Harmonised standards for a true Circular Economy
Lobbies are divided on product policy, ENDS has reported, referring to the highly anticipated release of a revised legislative package on Circular Economy.
Many trade associations support industry-led initiatives, which although admittedly express the need for a circular economy, are wary of adding stricter requirements on products, waste, and production processes. In addition to this, a true circular economy will promote an extended lifetime of many products, and a more services-oriented economy, which might lead to fewer products released on the market.
ECOS argues for the establishment of Ecodesign product-specific regulatory requirements for both energy and – in due course- non-energy related products, including material efficiency aspects. The development of a set of harmonised measurement and testing methods (both horizontal and product specific), would provide the necessary foundation in order to assess and implement the aforementioned requirements, notably on increased durability, reusability, reparability, and recyclability.
In our response to the public consultation of the Circular Economy, ECOS stresses the positive role of harmonised standards, which can create the necessary conditions for a true circular economy. We highlighted areas which deserve closer attention, namely:
- Regulatory gaps in product policies to tackle material efficiency, durability, reparability/re-usability and end-of-life requirements (e.g. ensuring traceability of products, especially for hazardous chemicals and nanomaterials) for both energy and non-energy related products;
- Closer management of the supply chain and material flows in the production, consumption and post-consumption phases to promote the use of renewable raw material with reduced environmental impacts as well as markets for secondary raw materials;
- Lack of harmonised standards to guarantee the quality of recycled materials and to avoid toxic legacies through contaminated materials;
- Focus on packaging materials to avoid single-use and improve sustainability, compostability, and biodegradability of packaging in general and of plastic and multi-material packaging in particular.

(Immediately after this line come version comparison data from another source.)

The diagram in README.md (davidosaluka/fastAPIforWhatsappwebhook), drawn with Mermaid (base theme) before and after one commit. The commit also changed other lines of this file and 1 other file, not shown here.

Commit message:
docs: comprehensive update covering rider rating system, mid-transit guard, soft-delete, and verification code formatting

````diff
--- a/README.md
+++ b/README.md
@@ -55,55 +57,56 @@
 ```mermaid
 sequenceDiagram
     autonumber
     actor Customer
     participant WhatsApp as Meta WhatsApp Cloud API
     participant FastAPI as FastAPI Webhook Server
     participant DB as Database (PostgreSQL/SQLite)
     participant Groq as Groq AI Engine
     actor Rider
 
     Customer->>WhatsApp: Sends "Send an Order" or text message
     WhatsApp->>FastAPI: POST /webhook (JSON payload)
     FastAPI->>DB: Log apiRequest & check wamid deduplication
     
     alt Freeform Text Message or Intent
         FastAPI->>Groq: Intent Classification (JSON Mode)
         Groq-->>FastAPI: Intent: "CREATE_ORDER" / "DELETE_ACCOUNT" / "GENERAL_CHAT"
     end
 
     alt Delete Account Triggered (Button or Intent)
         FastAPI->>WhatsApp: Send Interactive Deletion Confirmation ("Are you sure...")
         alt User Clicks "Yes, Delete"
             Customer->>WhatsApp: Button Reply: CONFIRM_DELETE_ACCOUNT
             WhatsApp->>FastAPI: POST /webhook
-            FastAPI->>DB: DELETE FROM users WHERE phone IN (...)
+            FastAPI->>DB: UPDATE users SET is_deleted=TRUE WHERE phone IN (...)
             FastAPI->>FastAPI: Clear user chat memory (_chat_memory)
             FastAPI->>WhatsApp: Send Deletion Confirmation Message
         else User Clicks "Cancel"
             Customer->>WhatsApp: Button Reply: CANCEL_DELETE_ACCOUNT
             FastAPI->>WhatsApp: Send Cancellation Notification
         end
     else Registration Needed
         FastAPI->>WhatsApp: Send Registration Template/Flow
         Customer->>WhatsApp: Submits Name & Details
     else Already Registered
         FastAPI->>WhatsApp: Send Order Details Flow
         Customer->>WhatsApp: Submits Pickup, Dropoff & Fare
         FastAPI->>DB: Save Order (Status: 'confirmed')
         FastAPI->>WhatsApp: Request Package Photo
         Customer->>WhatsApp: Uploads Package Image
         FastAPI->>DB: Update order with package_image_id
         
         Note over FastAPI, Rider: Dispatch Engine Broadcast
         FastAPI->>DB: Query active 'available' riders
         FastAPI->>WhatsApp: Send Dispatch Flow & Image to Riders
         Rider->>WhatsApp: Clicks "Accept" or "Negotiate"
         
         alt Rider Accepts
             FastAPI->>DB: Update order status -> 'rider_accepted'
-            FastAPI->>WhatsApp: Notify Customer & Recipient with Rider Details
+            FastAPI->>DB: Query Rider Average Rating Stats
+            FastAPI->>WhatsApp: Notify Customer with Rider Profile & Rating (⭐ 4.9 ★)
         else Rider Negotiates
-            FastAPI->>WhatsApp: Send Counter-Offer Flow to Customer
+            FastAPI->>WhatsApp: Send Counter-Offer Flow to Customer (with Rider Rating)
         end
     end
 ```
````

ECOS’ views take a similar tone to other environmental organisations, such as the European Environmental Bureau (EEB). With such different priorities seen between environmental NGOs and that of industry associations, it becomes important to not lose sight of what is meant by a true circular economy, namely, closing the material loop and enhancing the re-use, repair, refurbishment, and recycling of existing materials and products.
Read ECOS contribution to the public consultation here.